Sean Weitner saw “Dom Hemingway” at the Wisconsin Film Festival, and it’s already back in town for an engagement at Sundance Cinemas. Here’s his review:
Are we far enough past the mid-’90s scourge of having every grim, violent, often dull moviemaker being hailed as “the next Tarantino” for me to pay that compliment to Richard Shepard? The label is an oversell, but Shepard picks up the best part of Tarantino-ism: Polishing and electrifying his personal cinema history to make one from the heart that pinballs through a playfield of references.
Shepard’s film “The Matador” found a sidearm way to contemplate Pierce Brosnan as Bond in his post-Bond years. “Dom Hemingway” takes on a different British screen icon: crime movie knockabouts, here gone to seed in a remarkable display of vanity/anti-vanity from Jude Law as Dom.
Dom’s been in prison for 12 years for not snitching; if we do our release-date maths, I think that means he used to be a character in a movie by Guy Ritchie, the UK director-cum-Madonna-divorcee that hit it big with “Lock, Stock and Two Smoking Barrels” and “Snatch” at the turn of the century. In their native country, those are known as “lad” movies, the way Maxim is a “lad” magazine — in other words, targeted at overgrown boys. With “Dom Hemingway,” we’re adding a generation to that. Paul Westerberg sometimes records as Grampaboy; Dom Hemingway is Granddad Lad.

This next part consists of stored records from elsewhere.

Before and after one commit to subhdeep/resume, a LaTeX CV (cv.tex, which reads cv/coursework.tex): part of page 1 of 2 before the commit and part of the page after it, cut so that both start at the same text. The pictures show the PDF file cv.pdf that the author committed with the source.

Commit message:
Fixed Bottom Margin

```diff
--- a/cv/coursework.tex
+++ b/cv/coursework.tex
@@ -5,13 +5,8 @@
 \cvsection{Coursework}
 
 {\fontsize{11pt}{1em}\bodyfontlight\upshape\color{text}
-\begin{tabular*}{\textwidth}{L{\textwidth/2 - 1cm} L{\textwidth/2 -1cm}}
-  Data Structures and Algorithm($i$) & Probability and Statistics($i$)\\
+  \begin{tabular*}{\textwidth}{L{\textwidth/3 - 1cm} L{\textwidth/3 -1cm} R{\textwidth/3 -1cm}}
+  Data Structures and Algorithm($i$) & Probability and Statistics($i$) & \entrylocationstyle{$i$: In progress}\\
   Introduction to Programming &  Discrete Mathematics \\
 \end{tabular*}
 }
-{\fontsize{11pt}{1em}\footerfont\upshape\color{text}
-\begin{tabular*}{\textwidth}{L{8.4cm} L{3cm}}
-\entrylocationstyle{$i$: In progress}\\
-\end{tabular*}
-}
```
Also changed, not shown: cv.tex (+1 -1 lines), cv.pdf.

Law sinks his chompers into the role, an overstuffed show of biceps, bare chests and muttonchops — his first line, asking contemplative questions about the magnificence of other parts of his anatomy, indicates this is a man grandiloquent in his self-regard and, conversely, just unempathetic enough to constantly deal damage to his closest kin.
An early sequence finds Dom and his oldest mate Dickie (Richard E. Grant) arriving at the estate of he-on-whom-Dom-did-not-snitch, Mr. Fontaine, as they race a too-nice car down winding roads to a too-palatial French estate, where he lays eyes on Fontaine’s too-curvaceous consort Paolina (Madalina Ghenea), who is of course the one bird whose feathers he shouldn’t ruffle. And then Fontaine arrives (Demian Bichir of “The Heat”), standing on a hilltop, calling down to the hoods with a rifle on his hip that Dom’s opening monologue would doubtless describe as “exquisite.”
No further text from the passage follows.